• [TASK STATEMENT] Output the entries exactly as they appear. Pictures should not be included.

(Beginning of LISTED RECORDS)

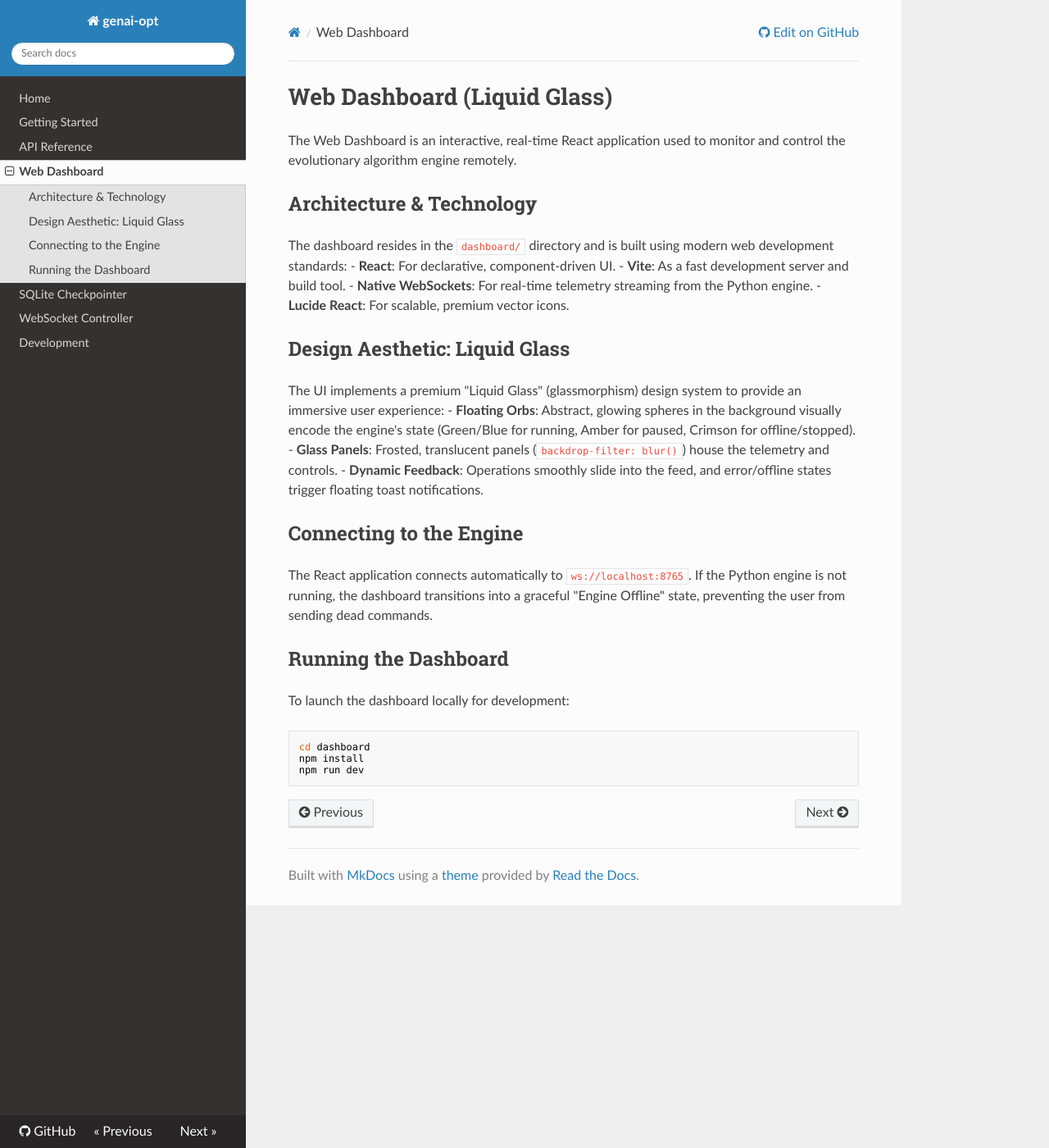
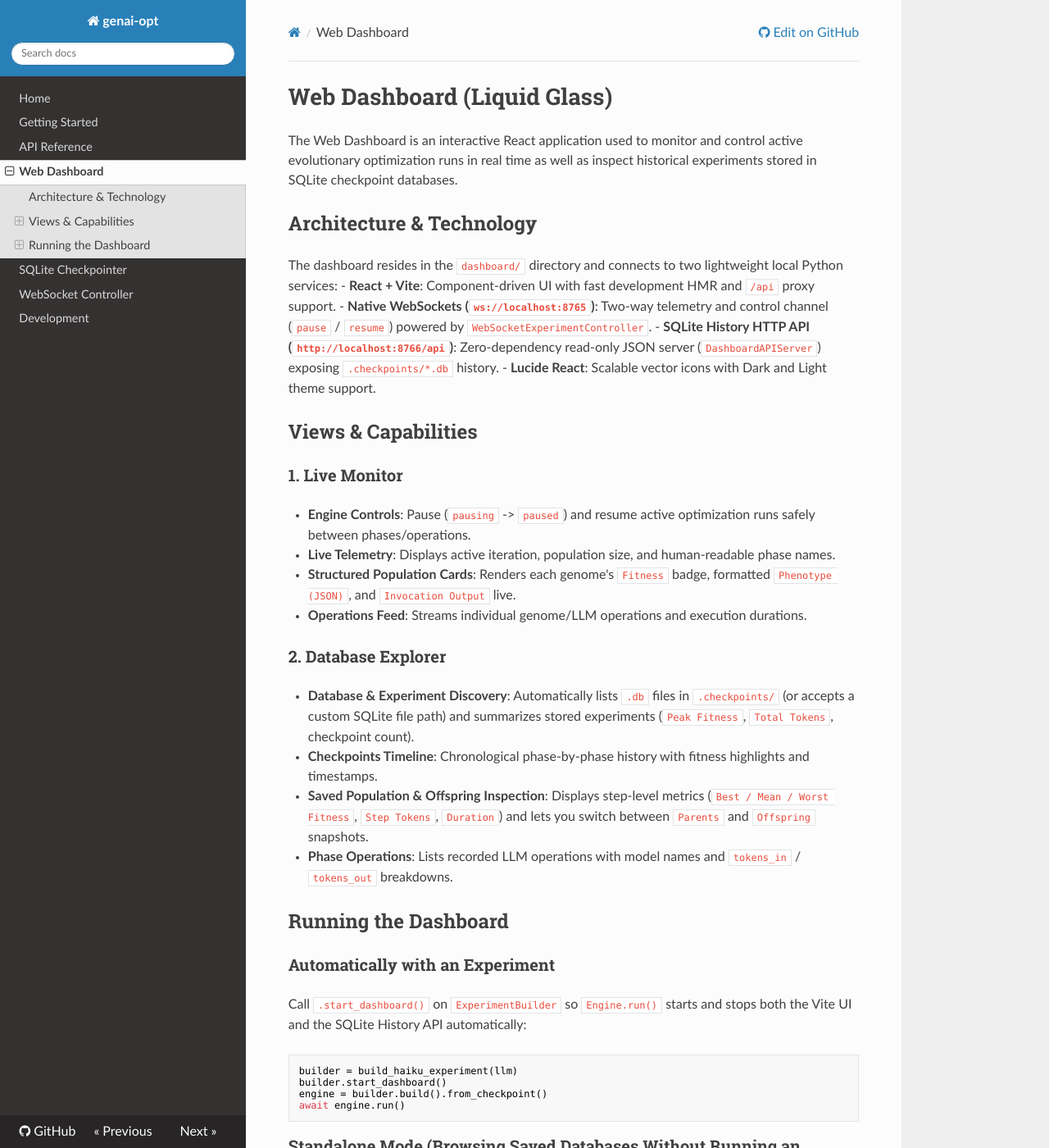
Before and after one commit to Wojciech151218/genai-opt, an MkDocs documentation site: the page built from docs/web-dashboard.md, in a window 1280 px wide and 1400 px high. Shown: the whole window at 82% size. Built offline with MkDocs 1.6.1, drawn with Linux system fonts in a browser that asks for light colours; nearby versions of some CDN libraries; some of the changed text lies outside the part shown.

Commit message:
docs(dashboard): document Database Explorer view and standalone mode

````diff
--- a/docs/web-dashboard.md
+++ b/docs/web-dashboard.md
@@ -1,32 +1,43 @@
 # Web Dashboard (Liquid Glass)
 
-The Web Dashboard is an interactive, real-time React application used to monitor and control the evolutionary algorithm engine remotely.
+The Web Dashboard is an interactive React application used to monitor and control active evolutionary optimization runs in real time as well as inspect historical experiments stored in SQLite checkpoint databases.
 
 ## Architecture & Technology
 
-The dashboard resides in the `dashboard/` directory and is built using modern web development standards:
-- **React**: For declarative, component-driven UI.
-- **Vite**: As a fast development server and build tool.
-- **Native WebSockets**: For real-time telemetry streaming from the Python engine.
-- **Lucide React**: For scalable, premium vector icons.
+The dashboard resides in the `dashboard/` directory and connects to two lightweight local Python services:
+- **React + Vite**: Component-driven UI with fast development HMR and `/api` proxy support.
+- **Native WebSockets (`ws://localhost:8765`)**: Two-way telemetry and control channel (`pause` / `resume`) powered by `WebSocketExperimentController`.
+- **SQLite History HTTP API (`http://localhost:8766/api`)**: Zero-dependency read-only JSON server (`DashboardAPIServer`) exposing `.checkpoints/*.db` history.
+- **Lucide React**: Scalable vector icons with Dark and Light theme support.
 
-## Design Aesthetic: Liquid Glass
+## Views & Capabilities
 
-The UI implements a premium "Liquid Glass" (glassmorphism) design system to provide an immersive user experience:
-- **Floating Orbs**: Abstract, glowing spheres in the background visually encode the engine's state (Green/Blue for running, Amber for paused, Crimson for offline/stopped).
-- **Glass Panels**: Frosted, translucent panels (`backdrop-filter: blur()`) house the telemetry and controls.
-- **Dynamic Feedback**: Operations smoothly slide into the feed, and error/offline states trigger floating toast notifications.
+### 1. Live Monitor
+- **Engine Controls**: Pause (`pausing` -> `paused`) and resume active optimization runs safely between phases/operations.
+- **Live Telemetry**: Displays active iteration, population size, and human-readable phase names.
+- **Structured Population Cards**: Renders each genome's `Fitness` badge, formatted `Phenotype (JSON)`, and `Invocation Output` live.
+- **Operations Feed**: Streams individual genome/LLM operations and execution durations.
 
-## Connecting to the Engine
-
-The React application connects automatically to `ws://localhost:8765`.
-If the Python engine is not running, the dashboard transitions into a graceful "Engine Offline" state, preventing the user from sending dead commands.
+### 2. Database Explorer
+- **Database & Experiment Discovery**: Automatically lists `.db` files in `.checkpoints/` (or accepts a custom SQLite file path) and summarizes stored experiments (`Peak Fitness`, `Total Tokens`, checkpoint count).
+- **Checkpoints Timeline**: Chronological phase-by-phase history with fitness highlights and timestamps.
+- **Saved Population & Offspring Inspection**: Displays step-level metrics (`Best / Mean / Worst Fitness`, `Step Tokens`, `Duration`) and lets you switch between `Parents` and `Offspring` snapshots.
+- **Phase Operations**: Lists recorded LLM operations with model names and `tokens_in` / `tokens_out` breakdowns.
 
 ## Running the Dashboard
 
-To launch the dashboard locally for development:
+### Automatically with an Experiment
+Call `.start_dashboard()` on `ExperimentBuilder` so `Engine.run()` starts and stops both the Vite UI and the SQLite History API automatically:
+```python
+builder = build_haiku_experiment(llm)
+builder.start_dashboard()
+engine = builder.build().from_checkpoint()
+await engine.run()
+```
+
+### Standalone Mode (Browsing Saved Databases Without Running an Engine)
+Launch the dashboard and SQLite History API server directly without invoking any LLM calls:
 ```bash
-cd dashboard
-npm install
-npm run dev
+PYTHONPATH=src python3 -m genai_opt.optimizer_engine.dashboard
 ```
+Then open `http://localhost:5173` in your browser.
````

(End of LISTED RECORDS)

• [TASK RESPONSE]
Before and after one commit to Wojciech151218/genai-opt, an MkDocs documentation site: the page built from docs/web-dashboard.md, in a window 1280 px wide and 1400 px high. Shown: the whole window at 82% size. Built offline with MkDocs 1.6.1, drawn with Linux system fonts in a browser that asks for light colours; nearby versions of some CDN libraries; some of the changed text lies outside the part shown.

Commit message:
docs(dashboard): document Database Explorer view and standalone mode

````diff
--- a/docs/web-dashboard.md
+++ b/docs/web-dashboard.md
@@ -1,32 +1,43 @@
 # Web Dashboard (Liquid Glass)
 
-The Web Dashboard is an interactive, real-time React application used to monitor and control the evolutionary algorithm engine remotely.
+The Web Dashboard is an interactive React application used to monitor and control active evolutionary optimization runs in real time as well as inspect historical experiments stored in SQLite checkpoint databases.
 
 ## Architecture & Technology
 
-The dashboard resides in the `dashboard/` directory and is built using modern web development standards:
-- **React**: For declarative, component-driven UI.
-- **Vite**: As a fast development server and build tool.
-- **Native WebSockets**: For real-time telemetry streaming from the Python engine.
-- **Lucide React**: For scalable, premium vector icons.
+The dashboard resides in the `dashboard/` directory and connects to two lightweight local Python services:
+- **React + Vite**: Component-driven UI with fast development HMR and `/api` proxy support.
+- **Native WebSockets (`ws://localhost:8765`)**: Two-way telemetry and control channel (`pause` / `resume`) powered by `WebSocketExperimentController`.
+- **SQLite History HTTP API (`http://localhost:8766/api`)**: Zero-dependency read-only JSON server (`DashboardAPIServer`) exposing `.checkpoints/*.db` history.
+- **Lucide React**: Scalable vector icons with Dark and Light theme support.
 
-## Design Aesthetic: Liquid Glass
+## Views & Capabilities
 
-The UI implements a premium "Liquid Glass" (glassmorphism) design system to provide an immersive user experience:
-- **Floating Orbs**: Abstract, glowing spheres in the background visually encode the engine's state (Green/Blue for running, Amber for paused, Crimson for offline/stopped).
-- **Glass Panels**: Frosted, translucent panels (`backdrop-filter: blur()`) house the telemetry and controls.
-- **Dynamic Feedback**: Operations smoothly slide into the feed, and error/offline states trigger floating toast notifications.
+### 1. Live Monitor
+- **Engine Controls**: Pause (`pausing` -> `paused`) and resume active optimization runs safely between phases/operations.
+- **Live Telemetry**: Displays active iteration, population size, and human-readable phase names.
+- **Structured Population Cards**: Renders each genome's `Fitness` badge, formatted `Phenotype (JSON)`, and `Invocation Output` live.
+- **Operations Feed**: Streams individual genome/LLM operations and execution durations.
 
-## Connecting to the Engine
-
-The React application connects automatically to `ws://localhost:8765`.
-If the Python engine is not running, the dashboard transitions into a graceful "Engine Offline" state, preventing the user from sending dead commands.
+### 2. Database Explorer
+- **Database & Experiment Discovery**: Automatically lists `.db` files in `.checkpoints/` (or accepts a custom SQLite file path) and summarizes stored experiments (`Peak Fitness`, `Total Tokens`, checkpoint count).
+- **Checkpoints Timeline**: Chronological phase-by-phase history with fitness highlights and timestamps.
+- **Saved Population & Offspring Inspection**: Displays step-level metrics (`Best / Mean / Worst Fitness`, `Step Tokens`, `Duration`) and lets you switch between `Parents` and `Offspring` snapshots.
+- **Phase Operations**: Lists recorded LLM operations with model names and `tokens_in` / `tokens_out` breakdowns.
 
 ## Running the Dashboard
 
-To launch the dashboard locally for development:
+### Automatically with an Experiment
+Call `.start_dashboard()` on `ExperimentBuilder` so `Engine.run()` starts and stops both the Vite UI and the SQLite History API automatically:
+```python
+builder = build_haiku_experiment(llm)
+builder.start_dashboard()
+engine = builder.build().from_checkpoint()
+await engine.run()
+```
+
+### Standalone Mode (Browsing Saved Databases Without Running an Engine)
+Launch the dashboard and SQLite History API server directly without invoking any LLM calls:
 ```bash
-cd dashboard
-npm install
-npm run dev
+PYTHONPATH=src python3 -m genai_opt.optimizer_engine.dashboard
 ```
+Then open `http://localhost:5173` in your browser.
````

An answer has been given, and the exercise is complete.